The British oil giant is the last of the world's biggest Western oil companies to report its quarterly earnings. Like its peers Exxon Mobil Corp. and Royal Dutch Shell PLC, BP returned to profit, saying its equivalent of U.S. net earnings was $553 million, compared with a loss of $2.2 billion during the second quarter of 2016.
The company increased its oil-and-gas production by almost 10% compared with a year earlier and has begun feeling the full effects of $7 billion in cost cuts enacted last year, said Chief Financial Officer Brian Gilvary in an interview. The result is that the company now needs a break-even oil price of $47 a barrel, down from the $60 a barrel it reported last quarter.
"We are just doing a lot of the things we said we would do," Mr. Gilvary said.
BP's share price rose over 2.5% in early London trading, as the company's results beat analyst expectations.
Mr. Gilvary said the only thing holding back BP's profit was more than $4 billion in payments related to the 2010 blowout on the Deepwater Horizon oil rig in the Gulf of Mexico. The explosion killed 11 workers, spilled millions of barrels of oil into the ocean and forced BP into a long period of retrenchment.
Mr. Gilvary said the payments had a reached a "high point for the year" and "will taper down from here" to about $1 billion a year. The company reached a $20 billion settlement in 2015 with federal and state authorities that must be paid out over almost two decades.
The Deepwater Horizon incident has been a drag on BP at the worst time, weighing on the company during a historic downturn in oil prices. BP's profits and cash flow have consistently lagged behind its peers. Its net debt deepened to more than $39 billion in the second quarter, compared with about $30 billion in the same period last year, because of such payments, BP said.
Mr. Gilvary said BP was girding for oil prices in the range of $45 a barrel to $55 a barrel this year and next year, a recovery from last year's low of $27 a barrel but well below the consistently high levels of $100 a barrel seen from 2011 to 2014 before prices crashed.
BP is targeting a break-even oil price of $35 a barrel to $40 a barrel, a sign of how pessimistic big oil companies have become about the oil market's future.
Mr. Gilvary highlighted the company's improved cash flow, saying BP was covering its expenses with cash generated from operations rather than debt. The company said it generated $4.9 billion in operating cash flow in the second quarter, excluding Deepwater Horizon, compared with $3.9 billion the year before.
"BP has underperformed its peers recently and we would expect some of that underperformance to reverse in the near term," wrote Biraj Borkhataria, an oil-company analyst for RBC Capital Markets, in a note Tuesday.
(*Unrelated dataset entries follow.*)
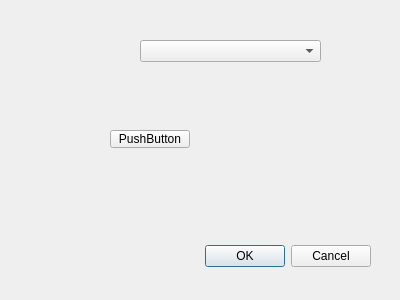
This is dialog.ui in fried-nofish/f-tagman as Qt 5 draws it before an edit. The edited form follows.
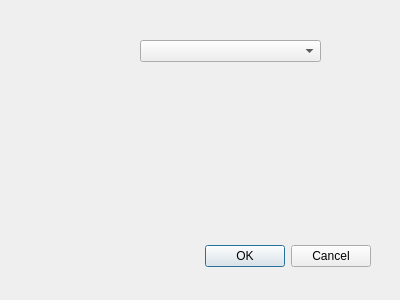
This is the edited form.

Diff of the .ui file:
```diff
--- a/dialog.ui
+++ b/dialog.ui
@@ -39,19 +39,6 @@
     </rect>
    </property>
   </widget>
-  <widget class="QPushButton" name="pushButton">
-   <property name="geometry">
-    <rect>
-     <x>110</x>
-     <y>130</y>
-     <width>80</width>
-     <height>18</height>
-    </rect>
-   </property>
-   <property name="text">
-    <string>PushButton</string>
-   </property>
-  </widget>
  </widget>
  <resources/>
  <connections>
```
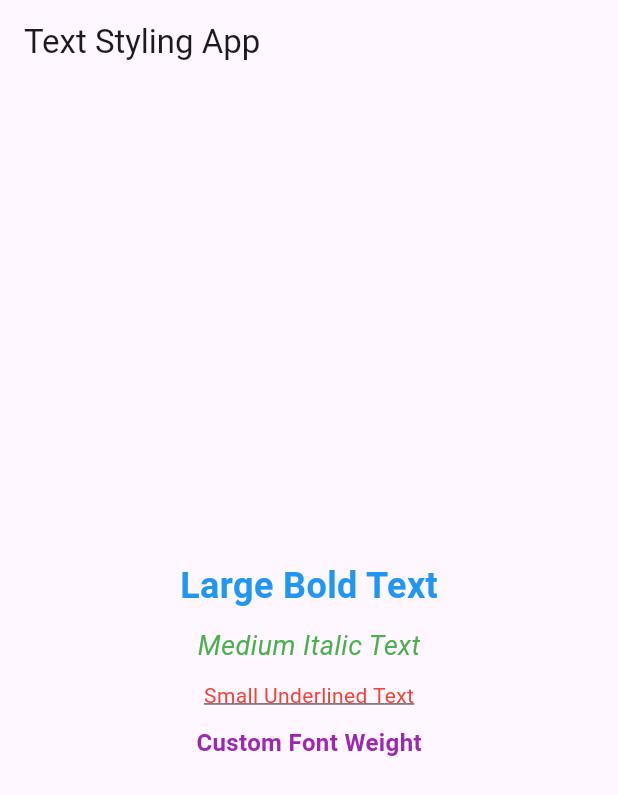
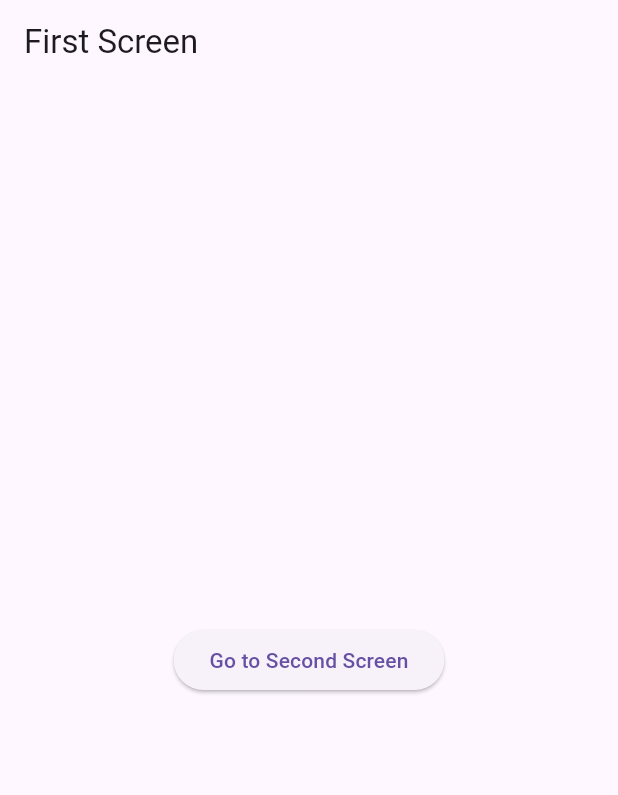
Before and after one commit to fiftee15n/tracker_sheet_progress, a Flutter app: the screen it shows after launch, on a phone screen of 412 x 824 dp. Shown: the top 795 px of the screen. Run offline on Flutter 3.47's test engine with Material 3 defaults, Android fonts, the light colour scheme and no system bars.

Commit message:
Problem 05 solved

```diff
--- a/lib/main.dart
+++ b/lib/main.dart
@@ -10,66 +10,56 @@ class MyApp extends StatelessWidget {
   @override
   Widget build(BuildContext context) {
     return MaterialApp(
-      title: 'Text Styling App',
+      title: 'Two Screens App',
       theme: ThemeData(
         useMaterial3: true,
       ),
-      home: const TextStylingScreen(),
+      home: const FirstScreen(),
     );
   }
 }
 
-class TextStylingScreen extends StatelessWidget {
-  const TextStylingScreen({super.key});
+class FirstScreen extends StatelessWidget {
+  const FirstScreen({super.key});
 
   @override
   Widget build(BuildContext context) {
     return Scaffold(
       appBar: AppBar(
-        title: const Text('Text Styling App'),
+        title: const Text('First Screen'),
       ),
       body: Center(
-        child: Column(
-          mainAxisAlignment: MainAxisAlignment.center,
-          children: [
-            Text(
-              'Large Bold Text',
-              style: TextStyle(
-                fontSize: 24,
-                fontWeight: FontWeight.bold,
-                color: Colors.blue,
-              ),
-            ),
-            const SizedBox(height: 10),
-            Text(
-              'Medium Italic Text',
-              style: TextStyle(
-                fontSize: 18,
-                fontStyle: FontStyle.italic,
-                color: Colors.green,
-              ),
-            ),
-            const SizedBox(height: 10),
-            Text(
-              'Small Underlined Text',
-              style: TextStyle(
-                fontSize: 14,
-                decoration: TextDecoration.underline,
-                color: Colors.red,
-              ),
-            ),
-            const SizedBox(height: 10),
-            Text(
-              'Custom Font Weight',
-              style: TextStyle(
-                fontSize: 16,
-                fontWeight: FontWeight.w600,
-                color: Colors.purple,
-              ),
-            ),
-          ],
+        child: ElevatedButton(
+          onPressed: () {
+            Navigator.push(
+              context,
+              MaterialPageRoute(builder: (context) => const SecondScreen()),
+            );
+          },
+          child: const Text('Go to Second Screen'),
         ),
       ),
     );
   }
 }
+
+class SecondScreen extends StatelessWidget {
+  const SecondScreen({super.key});
+
+  @override
+  Widget build(BuildContext context) {
+    return Scaffold(
+      appBar: AppBar(
+        title: const Text('Second Screen'),
+      ),
+      body: Center(
+        child: ElevatedButton(
+          onPressed: () {
+            Navigator.pop(context);
+          },
+          child: const Text('Back to First Screen'),
+        ),
+      ),
+    );
+  }
+}
```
Overall, BP's exploration-and-production unit was buoyed by a raft of discoveries and new projects in Senegal, Egypt, the U.K. North Sea, Trinidad and Tobago, and India. The company is turning to new projects and acquisitions to try to generate growth again, hoping to boost production by a third in the next three years.
"You're starting to see the benefits," Mr. Gilvary said.
Write to Michael Amon at email@example.com
(END) Dow Jones Newswires
August 01, 2017 04:56 ET (08:56 GMT)